= Assigned task =
If a line includes "PhotoCapture", copy it out of the entries.

□ □ □

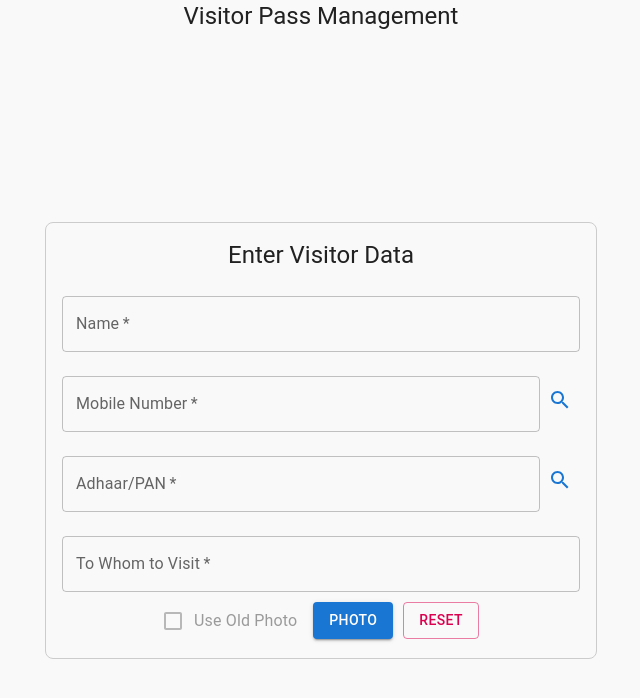
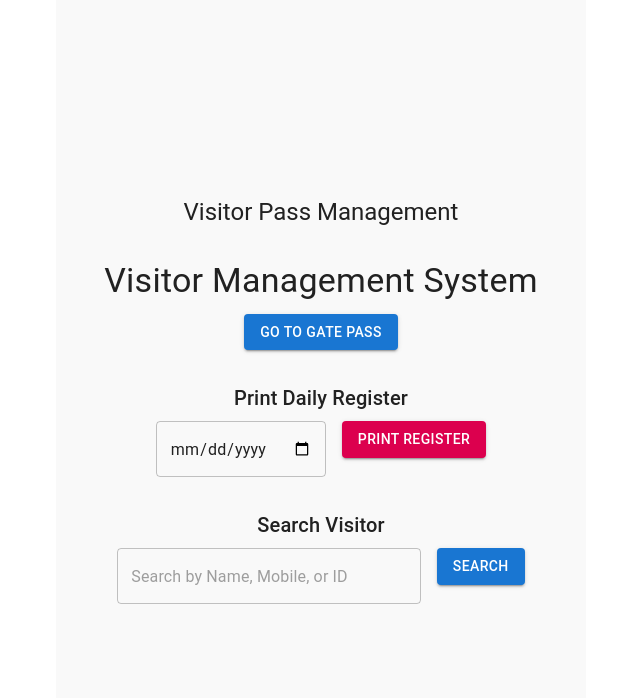
Before and after one commit to exceliier/visitorpass, a React (Vite) app in the folder vp_frontend/: page / in a window 1280 px wide. Shown: the top 698 px of the page, without its empty margins (319-959 px from the left). Built offline with nearby package versions, Linux system fonts and the light colour scheme; sample sign-in values are in the browser's storage.

Commit message:
H15042025

```diff
--- a/vp_frontend/src/App.tsx
+++ b/vp_frontend/src/App.tsx
@@ -5,6 +5,8 @@ import DataForm from './Components/DataForm';
 import BarcodeGenerator from './Components/BarcodeGenerator';
 import PrintPass from './Components/PrintPass';
 import Login from './Components/Login';
+import HomePage from './Components/HomePage';
+
 import PrivateRoute from './Components/PrivateRoute';
 import { Container, Typography, Box } from '@mui/material';
 
@@ -44,7 +46,8 @@ const App: React.FC = () => {
           </Typography>
           <Switch>
             <Route path="/login" component={Login} />
-            <PrivateRoute exact path="/" component={DataForm} />
+            <PrivateRoute exact path="/" component={HomePage} />
+            <PrivateRoute exact path="/pass" component={DataForm} />
             <PrivateRoute path="/photo" component={PhotoCapture} />
             <PrivateRoute path="/barcode" component={BarcodeGenerator} />
             <PrivateRoute path="/print" component={PrintPass} />
--- a/vp_frontend/src/Components/DataForm.tsx
+++ b/vp_frontend/src/Components/DataForm.tsx
@@ -191,6 +191,11 @@ const DataForm: React.FC = () => {
     }
   };
 
+  function goHome(event: React.MouseEvent<HTMLButtonElement, MouseEvent>): void {
+    event.preventDefault();
+    history.push('/'); // Navigate to the home page
+  }
+
   return (
     <Box
       sx={{
@@ -257,6 +262,10 @@ const DataForm: React.FC = () => {
               error={!!errors.toVisit}
               helperText={errors.toVisit}
             />
+            <Button type="button" variant="outlined" color="secondary" onClick={goHome}
+            style={{ marginRight: '30px' }}>
+              HOME
+            </Button>
             <FormControlLabel
               control={
                 <Checkbox
@@ -267,6 +276,7 @@ const DataForm: React.FC = () => {
               }
               label="Use Old Photo"
             />
+
             <Button
               type="button"
               variant="contained"
--- /dev/null
+++ b/vp_frontend/src/Components/HomePage.tsx
@@ -0,0 +1,93 @@
+import React, { useState } from 'react';
+import { Button, TextField, Box, Container, Typography } from '@mui/material';
+import { useHistory } from 'react-router-dom';
+
+const HomePage: React.FC = () => {
+  const [searchQuery, setSearchQuery] = useState<string>(''); // State for search input
+  const [selectedDate, setSelectedDate] = useState<string>(''); // State for date input
+  const history = useHistory();
+
+  // Navigate to the Gate Pass (DataForm) page
+  const handleNavigateToGatePass = () => {
+    history.push('/pass'); // Replace '/gatepass' with the actual route for DataForm
+  };
+
+  // Handle printing the daily register
+  const handlePrintDailyRegister = () => {
+    if (!selectedDate) {
+      alert('Please select a date to print the daily register.');
+      return;
+    }
+    // Logic to fetch and print the daily register for the selected date
+    console.log(`Printing daily register for date: ${selectedDate}`);
+    alert(`Daily register for ${selectedDate} is being printed.`);
+  };
+
+  // Handle search functionality
+  const handleSearch = () => {
+    if (!searchQuery) {
+      alert('Please enter a search query.');
+      return;
+    }
+    // Logic to search by name, mobile, or ID
+    console.log(`Searching for: ${searchQuery}`);
+    alert(`Searching for: ${searchQuery}`);
+  };
+
+  return (
+    <Container maxWidth="sm" sx={{ textAlign: 'center', marginTop: '2rem' }}>
+      <Typography variant="h4" gutterBottom>
+        Visitor Management System
+      </Typography>
+
+      {/* Button to navigate to Gate Pass */}
+      <Box sx={{ marginBottom: '2rem' }}>
+        <Button
+          variant="contained"
+          color="primary"
+          onClick={handleNavigateToGatePass}
+        >
+          Go to Gate Pass
+        </Button>
+      </Box>
+
+      {/* Date input and button for printing daily register */}
+      <Box sx={{ marginBottom: '2rem' }}>
+        <Typography variant="h6" gutterBottom>
+          Print Daily Register
+        </Typography>
+        <TextField
+          type="date"
+          value={selectedDate}
+          onChange={(e) => setSelectedDate(e.target.value)}
+          sx={{ marginRight: '1rem' }}
+        />
+        <Button
+          variant="contained"
+          color="secondary"
+          onClick={handlePrintDailyRegister}
+        >
+          Print Register
+        </Button>
+      </Box>
+
+      {/* Search box for searching by name, mobile, or ID */}
+      <Box>
+        <Typography variant="h6" gutterBottom>
+          Search Visitor
+        </Typography>
+        <TextField
+          placeholder="Search by Name, Mobile, or ID"
+          value={searchQuery}
+          onChange={(e) => setSearchQuery(e.target.value)}
+          sx={{ marginRight: '1rem', width: '70%' }}
+        />
+        <Button variant="contained" color="primary" onClick={handleSearch}>
+          Search
+        </Button>
+      </Box>
+    </Container>
+  );
+};
+
+export default HomePage;
--- a/vp_frontend/src/Components/PhotoCapture.tsx
+++ b/vp_frontend/src/Components/PhotoCapture.tsx
@@ -377,7 +377,7 @@ const PhotoCapture: React.FC = () => {
       setPhoto(null);
       sessionStorage.removeItem('visitorData'); // Clear visitor data from sessionStorage
       closeCamera();
-      history.push('/'); // Navigate back to the home route
+      history.push('/pass'); // Navigate back to the home route
     }
 
     // Redraw the rectangle after resetting the photo
--- a/vp_frontend/src/Components/PrintPass.tsx
+++ b/vp_frontend/src/Components/PrintPass.tsx
@@ -66,7 +66,7 @@ const PrintPass: React.FC = () => {
   };
 
   const handleNew = () => {
-    history.push('/'); // Navigate back to the DataForm page
+    history.push('/pass'); // Navigate back to the DataForm page
   };
 
   return (
@@ -117,7 +117,7 @@ const PrintPass: React.FC = () => {
           Valid upto{' '}
           {new Date(
             Math.max(
-              new Date(currentDateTime).getTime() + 1 * 60 * 60 * 1000,
+              new Date(currentDateTime).getTime() + 2 * 60 * 60 * 1000,
               new Date(currentDateTime).setHours(17, 0, 0, 0)
             )
           ).toLocaleTimeString('en-GB', { hour: '2-digit', minute: '2-digit' })}{' '}
```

□ □ □

= Solution for this task =
             <PrivateRoute path="/photo" component={PhotoCapture} />
--- a/vp_frontend/src/Components/PhotoCapture.tsx
+++ b/vp_frontend/src/Components/PhotoCapture.tsx
@@ -377,7 +377,7 @@ const PhotoCapture: React.FC = () => {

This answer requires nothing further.